If you work with Data Vault for a data warehouse running in an Oracle database, I strongly recommend to use Oracle 12.2 or higher. Why that? Since Oracle 12c Release 2, join elimination works for more than one join column. This is essential for queries on a Data Vault schema.
New features are one reason to upgrade to a new Oracle release, bug fixes of known bugs are another one. With Oracle 19c, at least two bugs related to Automatic List Partitioning were fixed. I did some tests with Auto-List Partitioning on an Oracle 19.3 database.
The data type of primary key and foreign key columns has an impact on the query performance. This should be considered in the design decision of keys in a Data Vault schema.
This year, I had the opportunity to present three sessions at the DOAG conference in Nuremberg – one on each conference day. Here a short summary of the sessions and links to the downloads.
Hash keys are often used as primary keys in Data Vault environments. When loading dimensional data marts from a Data Vault schema, it seems to be obvious to use them as dimension keys, too. At least in combination with Oracle Database In-Memory, this is not a good idea.

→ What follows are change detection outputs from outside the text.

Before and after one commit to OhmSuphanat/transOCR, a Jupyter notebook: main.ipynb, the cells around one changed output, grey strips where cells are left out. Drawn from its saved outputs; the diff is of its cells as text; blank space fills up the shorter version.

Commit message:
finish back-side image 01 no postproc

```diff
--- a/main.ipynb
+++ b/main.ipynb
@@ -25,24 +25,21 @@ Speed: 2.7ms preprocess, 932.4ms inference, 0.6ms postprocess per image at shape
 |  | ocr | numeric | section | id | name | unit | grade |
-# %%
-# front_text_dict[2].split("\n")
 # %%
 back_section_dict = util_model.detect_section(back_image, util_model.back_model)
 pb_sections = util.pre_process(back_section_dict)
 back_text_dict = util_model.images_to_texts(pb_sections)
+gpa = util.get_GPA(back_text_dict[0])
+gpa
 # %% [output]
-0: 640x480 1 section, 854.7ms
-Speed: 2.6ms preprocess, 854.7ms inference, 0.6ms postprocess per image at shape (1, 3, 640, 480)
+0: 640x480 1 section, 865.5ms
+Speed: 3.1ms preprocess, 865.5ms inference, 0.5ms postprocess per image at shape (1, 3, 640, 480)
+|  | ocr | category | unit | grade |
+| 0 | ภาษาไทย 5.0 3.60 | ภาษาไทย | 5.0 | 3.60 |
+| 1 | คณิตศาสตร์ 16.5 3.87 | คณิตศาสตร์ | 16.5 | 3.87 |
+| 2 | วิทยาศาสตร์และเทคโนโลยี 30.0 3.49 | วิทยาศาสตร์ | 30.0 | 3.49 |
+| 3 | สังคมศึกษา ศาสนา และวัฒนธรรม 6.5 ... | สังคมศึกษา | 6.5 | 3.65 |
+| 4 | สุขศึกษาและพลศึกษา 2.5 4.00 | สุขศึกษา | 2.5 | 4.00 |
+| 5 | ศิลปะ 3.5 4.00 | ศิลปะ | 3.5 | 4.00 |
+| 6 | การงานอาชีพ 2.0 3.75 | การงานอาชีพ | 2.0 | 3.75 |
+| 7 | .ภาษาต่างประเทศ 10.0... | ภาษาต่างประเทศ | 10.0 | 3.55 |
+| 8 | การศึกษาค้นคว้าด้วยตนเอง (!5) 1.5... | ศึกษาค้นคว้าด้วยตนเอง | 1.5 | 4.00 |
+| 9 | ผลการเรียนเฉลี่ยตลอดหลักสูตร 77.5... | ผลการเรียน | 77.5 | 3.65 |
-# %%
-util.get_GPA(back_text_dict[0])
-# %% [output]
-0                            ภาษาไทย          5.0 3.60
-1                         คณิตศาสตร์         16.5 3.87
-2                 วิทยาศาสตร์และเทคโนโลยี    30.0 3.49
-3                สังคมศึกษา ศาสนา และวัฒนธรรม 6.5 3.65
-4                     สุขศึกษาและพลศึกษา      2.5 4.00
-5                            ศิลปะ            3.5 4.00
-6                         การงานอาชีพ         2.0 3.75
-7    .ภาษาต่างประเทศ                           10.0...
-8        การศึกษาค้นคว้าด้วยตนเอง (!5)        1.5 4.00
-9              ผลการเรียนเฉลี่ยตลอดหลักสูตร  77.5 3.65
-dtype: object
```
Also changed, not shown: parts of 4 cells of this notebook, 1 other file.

In the last couple of days, I joined several interesting events in Colorado. First, I was able to take part of the “Advanced Data Vault & Ensemble Modeling Summit” at Genesee Academy. After that, I attended the first “Global Data Summit” conference in Golden, Colorado. And finally, I was invited to a very special dinner of the “Boulder Business Intelligence Brain Trust”.
Hash keys can be used instead of sequence numbers to build surrogate keys in a Data Warehouse. This is often done in Data Vault environments, and there are some good reasons to do that. But there are also several issues and restrictions with hash keys. So, use hash keys only if you have good reasons for them. And if you decide to use hash keys in your Oracle Data Warehouse, make sure that you do it the right way.
A good idea when working with Data Vault is to generate the tables and load processes to avoid a lot of manual development. biGENiUS, the Data Warehouse automation tool of Trivadis, is now able to generate Data Vault objects.